The first year of life can be broken down into four quarters of development. Here’s what you can do to supplement your child’s emotional development in each quarter:
From 0-3 Months: Reliance
Starting in the first three months of life, your child learns to rely on her caregiver. The caregiver-child relationship is the very first one that your child forms, and it’s the most crucial when it comes to setting the stage for interpersonal relationships later in life. In these months, focus on teaching your child that she can rely on you when she needs you.
At this age, children respond well to:
- Physical touch and comfort
- Smiling and laughing
- Soothing voices
- Familiar faces providing social stimulation
As a parent or a primary caregiver, it’s important to respond to your child when she cries out. Letting your child “cry it out” in the first three months of life can teach her insecure emotional behaviors early in life, which are hard to overcome later.
From 3-6 Months: Socialization
At this stage, your child knows and trusts that you’ll come when he needs you. He’s learned to recognize his caregivers’ faces, and might start expressing distrust around strangers. Now that your little one can recognize faces, it’s important to start socializing him by spending more time around family friends, extended family members, and even taking him on public outings. The more socialization your child receives at this stage, the easier it is for him to continue healthy social development as he ages out of infancy.
From 6-9 Months: Self-Comfort
Now is when your child has the best capability to start learning self-soothing behaviors. Infants at this age are very clear about being upset when they can’t get their own way, and you may be experiencing tantrums for the first time.

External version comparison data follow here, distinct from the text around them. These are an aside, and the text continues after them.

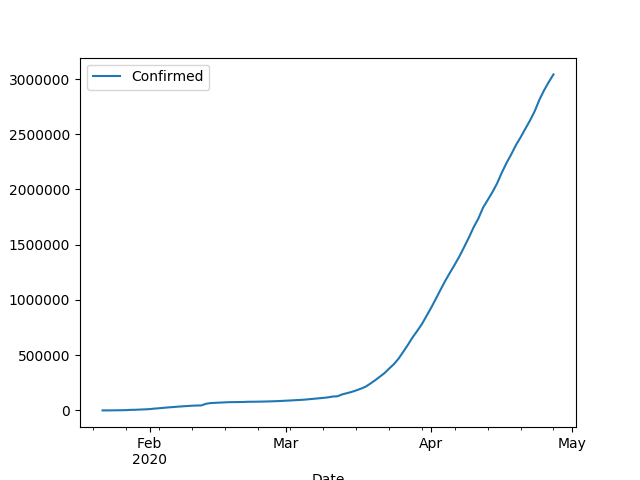
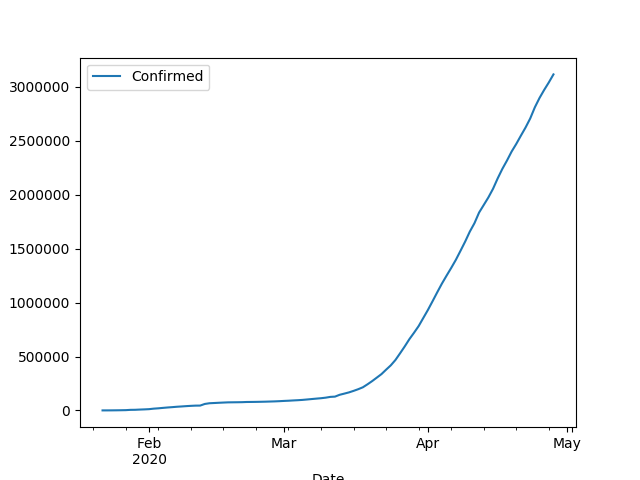
-

diff --git a/en/2008/07/batman-sucking-returns.md b/en/2008/07/batman-sucking-returns.md
@@ -1,19 +1,68 @@
 # Batman: The Sucking Returns
 
-Judgement is in: According to friends and yours truly, latest saga on Batman adventures fail to satisfy. Fail to entertain. To top it off, it sort of ... sucks too. Oh no! Explain that Mr. Karun! How dare you go against box office wisdom!
+Judgement is in: According to friends and yours truly, latest saga on
+Batman adventures fail to satisfy. Fail to entertain. To top it off,
+it sort of ... sucks too. Oh no! Explain that Mr. Karun! How dare you
+go against box office wisdom!
 
 Ahem. Let me explain.
 
-I am not sure if my negative review is due to failed expectations which were built up too much by pre-release rumor, but I can say with certainty that logical inconsistencies, and that over the top "Batvoice" was what did this movie in for me. I mean, I always found Bat costume always ridiculous compared to, say, Iron Man's armor which looks like a true knight's armor and is equipped with clever gizmo's which any fanboy would salivate over; But also, at some point in my growth I must have concluded that capes really do not make sense for a superhero who does not have superpowers and needs all the flexibility he can get. But there is more.
+I am not sure if my negative review is due to failed expectations
+which were built up too much by pre-release rumor, but I can say with
+certainty that logical inconsistencies, and that over the top
+"Batvoice" was what did this movie in for me. I mean, I always found
+Bat costume always ridiculous compared to, say, Iron Man's armor which
+looks like a true knight's armor and is equipped with clever gizmo's
+which any fanboy would salivate over; But also, at some point in my
+growth I must have concluded that capes really do not make sense for a
+superhero who does not have superpowers and needs all the flexibility
+he can get. But there is more.
 
-How can a Harvey Dent transition from such a doo-gooder, into the two-face we saw at the end of the movie? How can Morgan Freeman's character who scares people using his vigilante hero friend, object to using surveillance equipment to help catch criminals? I mean, c'mon! None of this make sense!
+How can a Harvey Dent transition from such a doo-gooder, into the
+two-face we saw at the end of the movie? How can Morgan Freeman's
+character who scares people using his vigilante hero friend, object to
+using surveillance equipment to help catch criminals? I mean, c'mon!
+None of this make sense!
 
-On other parts of the movie, it increasingly feels like director Nolan fell victim to Batman canon, you know, THE NEED TO STICK TO HISTORY. Why the need? Haven't we seen enough Jokers, two faced enemies, and other "normal" people who are just "bad". No superpowers? Why does every superhero "must" have an enemy in the same "power range" as him? Can't they have a kick-ass really bad-ass supervillain that can clean Batman's clock? You know in comic book world, Batman did go head-to-head with Superman, and he kicked his ass. Twice.
+On other parts of the movie, it increasingly feels like director Nolan
+fell victim to Batman canon, you know, THE NEED TO STICK TO
+HISTORY. Why the need? Haven't we seen enough Jokers, two faced
+enemies, and other "normal" people who are just "bad". No superpowers?
+Why does every superhero "must" have an enemy in the same "power
+range" as him? Can't they have a kick-ass really bad-ass supervillain
+that can clean Batman's clock? You know in comic book world, Batman
+did go head-to-head with Superman, and he kicked his ass. Twice.
 
-Plus. Fighting scenes suck. All you see two pointy ears that go up and down once in a while and bad guys sort of... fall around, and down, and that's it. What is the point of this? There is nothing new here. It sucks. Big time (to borrow a Dick Cheney euphemism). Really. Couldn't you do anything better? I am also tired of mindless sadism purported by bad guys in movies... This is what the new Joker represents - mindless, pointless violence. Isn't there enough of this on our streets, on our neighborhoods, in our families? Sure, art imitates life, but then why is Batman this "non-violence" BatGandhi who "shalt do no harm"? If Joker was supposed to be Batdude's mirror image, than Batdude must kick the same amount of ass as Joker does. There was a disconnect there.
+Plus. Fighting scenes suck. All you see two pointy ears that go up and
+down once in a while and bad guys sort of... fall around, and down,
+and that's it. What is the point of this? There is nothing new
+here. It sucks. Big time (to borrow a Dick Cheney
+euphemism). Really. Couldn't you do anything better? I am also tired
+of mindless sadism purported by bad guys in movies... This is what the
+new Joker represents - mindless, pointless violence. Isn't there
+enough of this on our streets, on our neighborhoods, in our families?
+Sure, art imitates life, but then why is Batman this "non-violence"
+BatGandhi who "shalt do no harm"? If Joker was supposed to be
+Batdude's mirror image, than Batdude must kick the same amount of ass
+as Joker does. There was a disconnect there.
 
-All of this makes the latest box office results for Batman all the more puzzling. Fear not dear Reader. I have an explanation... If we use Stuff White People Like blog's thinking patterns , Batman would fall into a category of a movie that white people would love to talk about, just because a semi-famous actor died in it (it's very important he was semi-famous, so he can be "discovered" and be talked about posthumously) That is ALL. You don't need any other publicity stunt, a push, or leg-up so to speak; The death of Heath Ledger right after the movie finished filming was all this movie ever needed. The man will earn a posthumous Oscar he probably deserves - he was so out of character that usually begets an Oscar in Tinseltown, which will at the same time push the box score of this movie to stratosphere.
+All of this makes the latest box office results for Batman all the
+more puzzling. Fear not dear Reader. I have an explanation... If we
+use Stuff White People Like blog's thinking patterns , Batman would
+fall into a category of a movie that white people would love to talk
+about, just because a semi-famous actor died in it (it's very
+important he was semi-famous, so he can be "discovered" and be talked
+about posthumously) That is ALL. You don't need any other publicity
+stunt, a push, or leg-up so to speak; The death of Heath Ledger right
+after the movie finished filming was all this movie ever needed. The
+man will earn a posthumous Oscar he probably deserves - he was so out
+of character that usually begets an Oscar in Tinseltown, which will at
+the same time push the box score of this movie to stratosphere.
 
-Job well done. Good director time was wasted but, hey, money is coming in ... My $10 was wasted too but I consider this an education. Fuck man, I stayed throughout the whole movie to punish myself so I don't repeat this mistake again... So No more Hulk, no more Batman and no more Superman for me. Don't give me that X-men III crap either.
+Job well done. Good director time was wasted but, hey, money is coming
+in ... My $10 was wasted too but I consider this an education. Fuck
+man, I stayed throughout the whole movie to punish myself so I don't
+repeat this mistake again... So No more Hulk, no more Batman and no
+more Superman for me. Don't give me that X-men III crap either.
 
 For more, look here.

diff --git a/en/2019/05/stats.md b/en/2019/05/stats.md
@@ -19,16 +19,18 @@ start=datetime.datetime(1945, 1, 1)
 end=datetime.datetime(today.year, today.month, today.day)
 df = data.DataReader(['GDPC1'], 'fred', start, end)
 df['growann'] = (  (  (1+df.pct_change())**4  )-1.0  )*100.0
-print (df[pd.DatetimeIndex(df.index).year == 1984]['growann'])
+#print (df[pd.DatetimeIndex(df.index).year == 1984]['growann'])
+print (df['growann'].tail(5))
 # look at Q2, 04-01 date
 ```
 
 ```text
 DATE
-1984-01-01    8.051348
-1984-04-01    7.092351
-1984-07-01    3.912381
-1984-10-01    3.324102
+2019-01-01    3.096140
+2019-04-01    2.013819
+2019-07-01    2.103507
+2019-10-01    2.126630
+2020-01-01   -4.783095
 Name: growann, dtype: float64
 ```
 
@@ -63,24 +65,24 @@ results = smf.ols(regr, data=df).fit()
 print ('R^2', results.rsquared)
 conf = results.conf_int()
 
-net_approv = -11.8; gdp_growth = 2.0
+net_approv = -10.0; gdp_growth = 0.0
 pred = [1., gdp_growth, net_approv, 0]
 print (np.dot(pred, conf), np.dot(pred, results.params))
 
-net_approv = -11.8; gdp_growth = 1.0
+net_approv = -10.0; gdp_growth = -2.0
 pred = [1., gdp_growth, net_approv, 0]
 print (np.dot(pred, conf), np.dot(pred, results.params))
 
-net_approv = -4.0; gdp_growth = -4.0
+net_approv = -10.0; gdp_growth = -5.0
 pred = [1., gdp_growth, net_approv, 0]
 print (np.dot(pred, conf), np.dot(pred, results.params))
 ```
 
 ```text
 R^2 0.9011858911763367
-[49.6962248  53.16687853] 51.431551669024834
-[49.37184684 52.33149113] 50.85166898486028
-[48.17063647 49.27344876] 48.72204261352556
+[49.14454875 51.75431018] 50.4494294659622
+[48.49579282 50.08353537] 49.28966409763309
+[47.52265893 47.57737316] 47.550016045139444
 ```
 
 

diff --git a/en/2020/02/corona.md b/en/2020/02/corona.md
@@ -307,10 +307,10 @@ plt.savefig('timeseries.png')
 ```text
             Confirmed
 Date                 
-2020-04-24    2811603
-2020-04-25    2897624
-2020-04-26    2972363
-2020-04-27    3041764
+2020-04-25  2897624.0
+2020-04-26  2972363.0
+2020-04-27  3041764.0
+2020-04-28  3116398.0
 ```
 
 ![](timeseries.png)
@@ -328,11 +328,11 @@ plt.savefig('rate.png')
 ```text
             Confirmed
 Date                 
-2020-04-23       3.19
 2020-04-24       3.84
 2020-04-25       3.06
 2020-04-26       2.58
 2020-04-27       2.33
+2020-04-28       2.45
 ```
 
 ![](rate.png)

diff --git a/en/2020/02/corona_math.md b/en/2020/02/corona_math.md
@@ -122,11 +122,11 @@ plt.savefig('R0est.png')
 
 ```text
 Date
-2020-04-13   0.53
-2020-04-14   0.51
-2020-04-15   0.49
-2020-04-16   0.46
-2020-04-17   0.44
+2020-04-14    0.508960
+2020-04-15    0.486882
+2020-04-16    0.463555
+2020-04-17    0.440324
+2020-04-18    0.419404
 Name: R0, dtype: float64
 ```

By this time, your child knows that you’re around when you need her, so you can start teaching her to self-comfort without worrying about it affecting her ability to trust. Don’t leave your child alone for extended periods of time, but start giving your child short (5-10 minute) periods in her playpen with a favorite toy or teether when she starts getting upset.
If she seems incapable of soothing herself with the toy, show her by helping her cuddle the toy or chew the teether. Self-comfort takes time to learn, and your child might not learn it right away, so be prepared to take the process at her pace.
From 9-12 Months: Modeling
After 9 months, your child starts to pick up social behaviors from his caregivers and other adults and older children. This is an excellent time to encourage social development. Give your child “pretend” toys that he can use to model social situations, such as talking on the phone or picking out groceries. Your child might show interest in playing with dolls at this stage. Take the time to act out play situations with your child, and praise him for imitating your social behaviors.
From 12 months onward, your child is considered out of infancy and is now a toddler. Toddlers have their own emotional learning milestones, so you’ll need to adjust your educational approach as your child develops and grows.
An SEL-oriented preschool program is an important consideration as your child gets closer to preschool, so start researching potential programs now before your child needs to enroll. Giving your child the best start in infancy is only the beginning of his continuing EQ development.